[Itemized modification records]

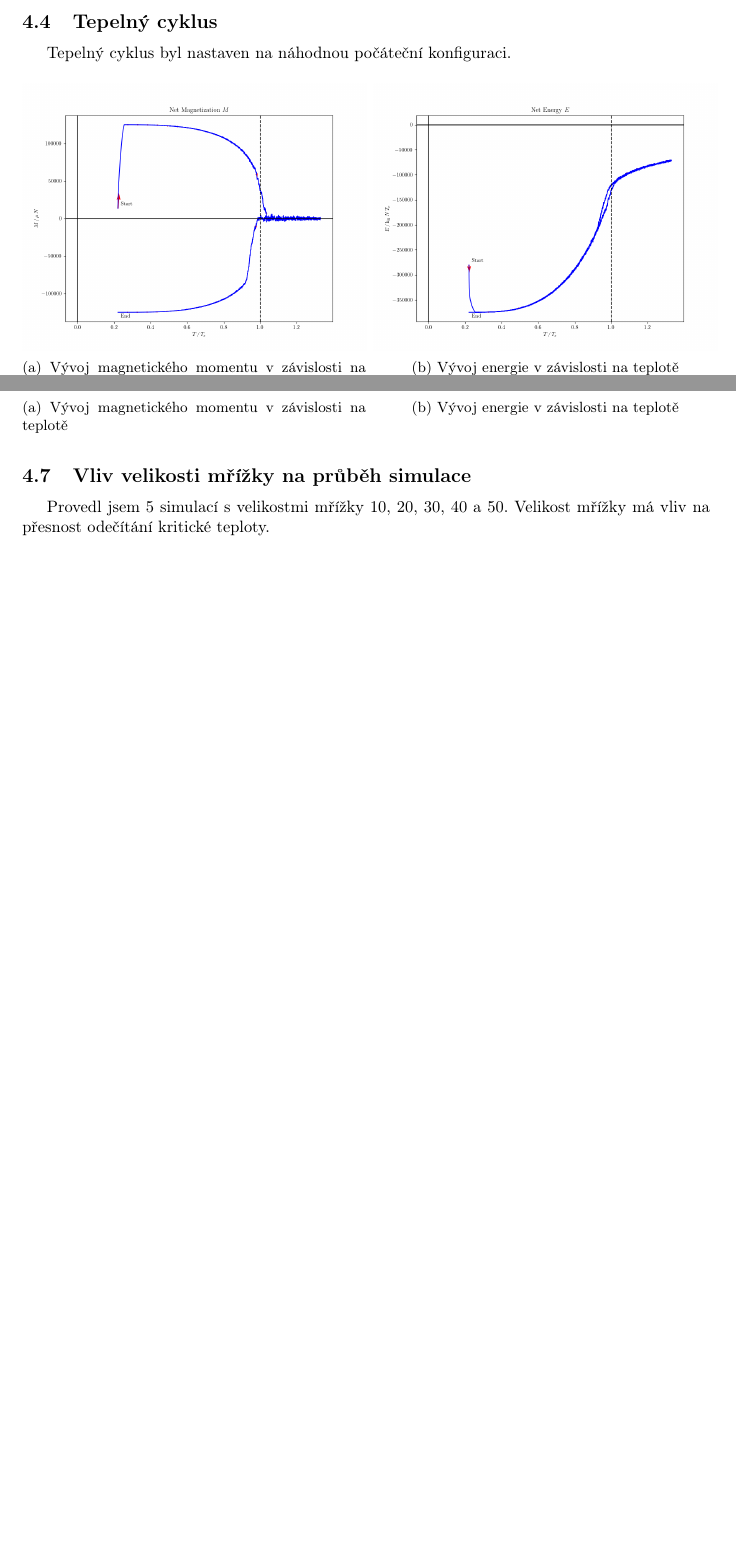
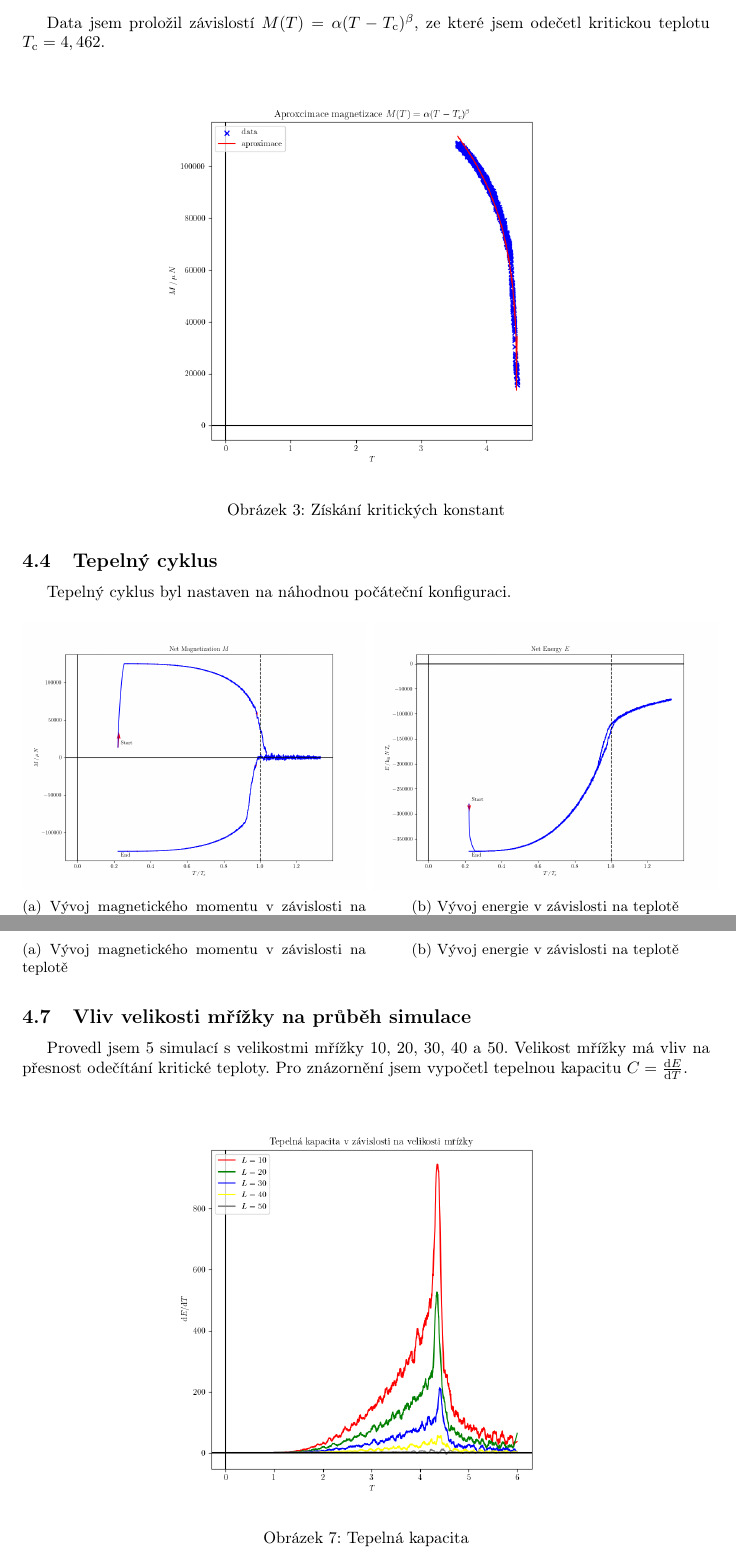
Before and after one commit to vencelj/MC_Ising, a LaTeX document (protocol/protokol_vencelj.tex): two parts of pages 7 and 8 of 11 before the commit and two parts of pages 7 and 9 of 13 after it, joined at a grey line, cut at the place of the change, the shorter picture padded with empty space. The pictures show the PDF file protocol/protokol_vencelj.pdf that the author committed with the source.

Commit message:
Fitt + heat cap.

```diff
--- a/protocol/protokol_vencelj.tex
+++ b/protocol/protokol_vencelj.tex
@@ -264,6 +264,15 @@
 		\end{subfigure}
 	\end{figure}
 
+	Data jsem proložil závislostí $M(T) = \alpha(T - T_\mathrm{c})^\beta$, ze které jsem odečetl kritickou teplotu $T_\mathrm{c} = 4,462$.
+
+	\begin{figure}[H]
+		\centering
+		\includegraphics[width=0.6\textwidth]{fitt.png}
+		\caption{Získání kritických konstant}
+		\label{fitt}
+	\end{figure}
+
 	\subsection{Tepelný cyklus}
 	Tepelný cyklus byl nastaven na náhodnou počáteční konfiguraci.
 
@@ -324,4 +333,8 @@
 	\end{figure}
 
 	\subsection{Vliv velikosti mřížky na průběh simulace}
-	Provedl jsem 5 simulací s velikostmi mřížky 10, 20, 30, 40 a 50. Velikost mřížky má vliv na přesnost odečítání kritické teploty.
+	Provedl jsem 5 simulací s velikostmi mřížky 10, 20, 30, 40 a 50. Velikost mřížky má vliv na přesnost odečítání kritické teploty. Pro znázornění jsem vypočetl tepelnou kapacitu $C = \dv{E}{T}$.
+
+	\begin{figure}[H]
+		\centering
+		\includegraphics[width=0.6\textwidth]{tep_cap.png}
```
Also changed, not shown: protocol/fitt.png (added), protocol/protokol_vencelj.pdf, protocol/tep_cap.png (added), protocol/protokol_vencelj.tex (3 more changed lines), 3 other files.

:: YOUR GOAL ::
Please give the entries above again exactly as written, leaving out any pictures.

:: RESULT FOR THIS TASK ::
Before and after one commit to vencelj/MC_Ising, a LaTeX document (protocol/protokol_vencelj.tex): two parts of pages 7 and 8 of 11 before the commit and two parts of pages 7 and 9 of 13 after it, joined at a grey line, cut at the place of the change, the shorter picture padded with empty space. The pictures show the PDF file protocol/protokol_vencelj.pdf that the author committed with the source.

Commit message:
Fitt + heat cap.

```diff
--- a/protocol/protokol_vencelj.tex
+++ b/protocol/protokol_vencelj.tex
@@ -264,6 +264,15 @@
 		\end{subfigure}
 	\end{figure}
 
+	Data jsem proložil závislostí $M(T) = \alpha(T - T_\mathrm{c})^\beta$, ze které jsem odečetl kritickou teplotu $T_\mathrm{c} = 4,462$.
+
+	\begin{figure}[H]
+		\centering
+		\includegraphics[width=0.6\textwidth]{fitt.png}
+		\caption{Získání kritických konstant}
+		\label{fitt}
+	\end{figure}
+
 	\subsection{Tepelný cyklus}
 	Tepelný cyklus byl nastaven na náhodnou počáteční konfiguraci.
 
@@ -324,4 +333,8 @@
 	\end{figure}
 
 	\subsection{Vliv velikosti mřížky na průběh simulace}
-	Provedl jsem 5 simulací s velikostmi mřížky 10, 20, 30, 40 a 50. Velikost mřížky má vliv na přesnost odečítání kritické teploty.
+	Provedl jsem 5 simulací s velikostmi mřížky 10, 20, 30, 40 a 50. Velikost mřížky má vliv na přesnost odečítání kritické teploty. Pro znázornění jsem vypočetl tepelnou kapacitu $C = \dv{E}{T}$.
+
+	\begin{figure}[H]
+		\centering
+		\includegraphics[width=0.6\textwidth]{tep_cap.png}
```
Also changed, not shown: protocol/fitt.png (added), protocol/protokol_vencelj.pdf, protocol/tep_cap.png (added), protocol/protokol_vencelj.tex (3 more changed lines), 3 other files.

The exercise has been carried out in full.